At several stops, with the Explorer and Tahoe bunging things up, my dad pulled alongside them, in the oncoming traffic lane, thinking we’d leave the stop at our scheduled time and just pass them, but inevitably, both SUVs would take off two or three seconds before we did, still bunched up. We were both livid by the time we passed the last checkpoint, and broke with Great Race tradition by not waving at the Explorer when we passed them at high speed on Shea Blvd. on the way to the finish.
Despite the poor performance of the Speedster, we’d felt really good about the morning’s racing, and we were incensed that the Explorer and Tahoe had conspired to ruin our chances for a really good day.
When we pulled into the finish at Turf Paradise, we got our times but not our scores, which would be announced with the top places if we’d placed; otherwise, we’d get our scores at the end.
We watched a couple races — Loki and I had a bet on a horse that tied for last — and then they started handing out trophies.
To their extreme delight, Chris and Todd from Tony Chachere’s had placed third amongst the rookies, and they’d aced a check that morning, thereby completing all three tasks they’d set for themselves: they’d wanted to place in the top three, ace at least one check, and beat the GTO, which had returned for Sunday’s rallying, although with no chance at all to place, their egos more than a little bruised. Then they got to the overall winners.
“Car 58. Can we get the team from Car 58 up here,” the organizer said.

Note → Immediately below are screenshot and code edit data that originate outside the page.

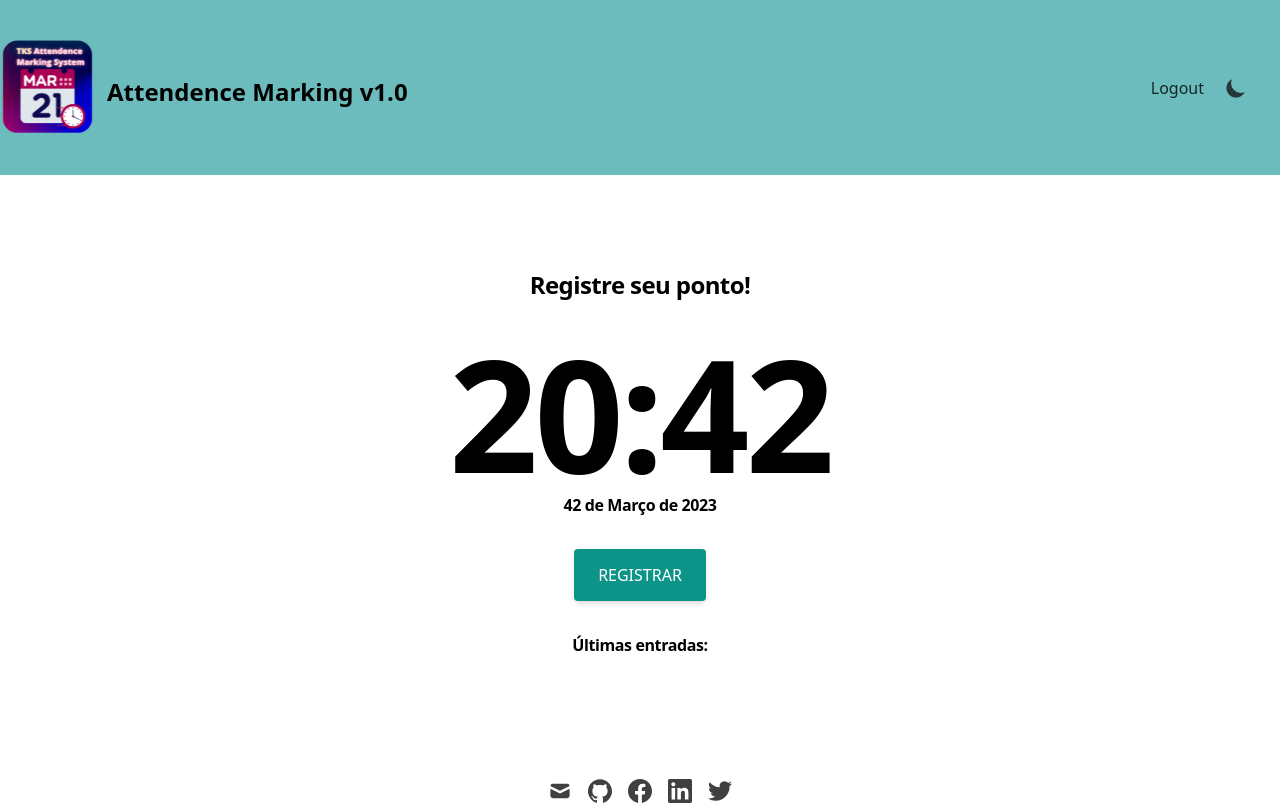
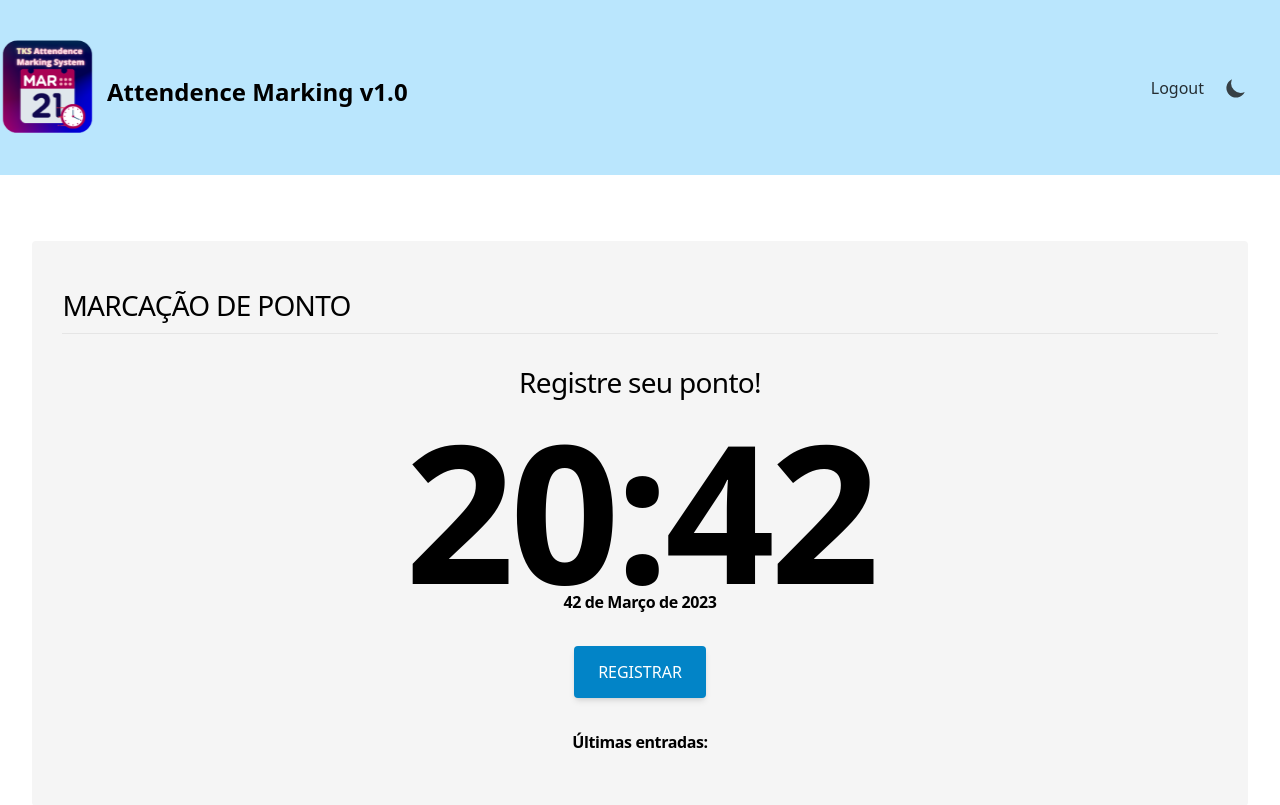
Before and after one commit to ThiagoKS-7/TKS-Attendence_Marking_System, a Next.js app: page / in a window 1280 px wide. Shown: the top 805 px of the page. Built offline with nearby package versions, Linux system fonts and the light colour scheme; no server answers.

Commit message:
#1-release: ajustando estilo da pagina inicial

```diff
--- a/components/LayoutWrapper.js
+++ b/components/LayoutWrapper.js
@@ -8,7 +8,7 @@ const LayoutWrapper = ({ children }) => {
   return (
     <>
       <div className="flex h-screen flex-col justify-between">
-        <header className="flex items-center  bg-[#6cbcbd] dark:bg-[#41517a] justify-between py-10">
+        <header className="flex items-center  bg-sky-200 dark:bg-violet-800 justify-between py-10">
           <div>
               <div className="flex items-center justify-between">
                 <div className="mr-3">
--- a/pages/index.js
+++ b/pages/index.js
@@ -18,7 +18,7 @@ export default function Home() {
       date.getMinutes()
     );
     return `${hours}:${minutes}`;
-  });
+  }, []);
 
   const currentDate = useCallback(() =>{
     const meses = {
@@ -42,14 +42,14 @@ export default function Home() {
       date.getMinutes()
     );
     return `${day} de ${meses[date.getMonth() +1]} de ${date.getFullYear()}`;
-  });
+  }, []);
 
   setInterval(() => {
     setClock(currentTime);
   },1000)
   useEffect(() => {
     setDay(currentDate);
-  });
+  }, [currentDate]);
 
   return (
     <>
@@ -60,7 +60,11 @@ export default function Home() {
         <link rel="icon" href="/favicon.ico" />
       </Head>
       <main className={styles.main}>
-        <div className="min-h-[500px] w-[700px] flex flex-col justify-center items-center dark:bg-violet-900 rounded-[2em]">
+        <div className="min-h-[24vw] mt-[2vw] w-[95%] flex flex-col  pt-9 pb-9 justify-center items-center bg-gray-100  dark:bg-sky-900 rounded">
+          <div className={styles.title_wrapper}>
+            <h1 className={styles.title}>MARCAÇÃO DE PONTO</h1>
+          </div>
+          <hr size="10" width="95%"></hr>
           <h3 className={styles.info}>Registre seu ponto!</h3>
           <h1 className={styles.clock}>
             {clock}
--- a/styles/Home.module.css
+++ b/styles/Home.module.css
@@ -9,24 +9,36 @@
   self-center
   mt-[2.5em];
 }
-
+.title_wrapper {
+  @apply flex flex-col justify-start text-start w-[95%];
+}
+.title{
+  @apply
+  text-xl
+  leading-9
+  tracking-tight
+  sm:text-[2.75em]
+  sm:leading-10
+  md:text-[1.75em]
+  md:leading-14;
+}
 .info {
   @apply
   text-xl
-  font-extrabold
   leading-9
+  mt-5
   tracking-tight
-  sm:text-xl
+  sm:text-[2.75em]
   sm:leading-10
-  md:text-2xl
+  md:text-[1.75em]
   md:leading-14;
 }
 .clock {
   @apply
-  text-3xl py-9 mt-9
+  text-[6.875rem] py-9 mt-9
   font-extrabold leading-9
-  tracking-tight sm:text-[5.75rem]
-  sm:leading-10 md:text-[9.75rem]
+  tracking-tight sm:text-[8em]
+  sm:leading-10 md:text-[12em]
   md:leading-14;
 }
 
--- a/tailwind.config.js
+++ b/tailwind.config.js
@@ -28,7 +28,7 @@ module.exports = {
         sans: ['InterVariable', ...defaultTheme.fontFamily.sans],
       },
       colors: {
-        primary: colors.teal,
+        primary: colors.sky,
         white: colors.white,
         gray: colors.neutral,
       },
```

Car 58 was my dad and I. We’d placed 10th. We’d actually placed! In any other race, I’d have been disappointed, but to make the top ten with a car that wouldn’t behave, I was very happy. Then we got our scores — we’d had a seven-second day! And two aces! On the last check, which had been preceded by the Debacle of the SUVs, we’d gotten three seconds. I was amazed.
Sadly, my uncle and cousin hadn’t placed at all, but that fate was sealed when the truck ran out of gas. My uncle, though, like my dad, had been happy to spend the weekend doing something he loves with his daughter — and this was her first rally.
The winning team was, happily, not the kid I loathe, but a 2005 Mini-Cooper, astonishingly. Their score, 40-some seconds, was raw — no age-factor to help them. It was the first time I’d seen a modern car place that high.
After that, I drove back to the hotel with my dad, we loaded up both cars and they headed out. One more lovely memory of a weekend with my dad to add to my store of them.
including some short videos are here.
*Acceleration is hugely important: every serious racer has a precise performance chart, built with hours of testing, detailing to a tenth of a second the exact time gained and lost in accelerating, decelerating and turning. With these charts, you can determine for how long you must pause at, for example, a 15-second stop (it’s never 15 seconds, to account for deceleration from the previous speed and acceleration to the next target speed) — see what I mean about precision and math?
** Your “factor” is what your score is multiplied by, and it’s based on the age of your car, with older cars getting lower factors. Our factor is 0.850 — the 1916 Hudson has a factor of 0.660, meaning that their scores are cut by a whopping third. Cars newer than 1950 have a factor of 1, and their scores are effectively raw times.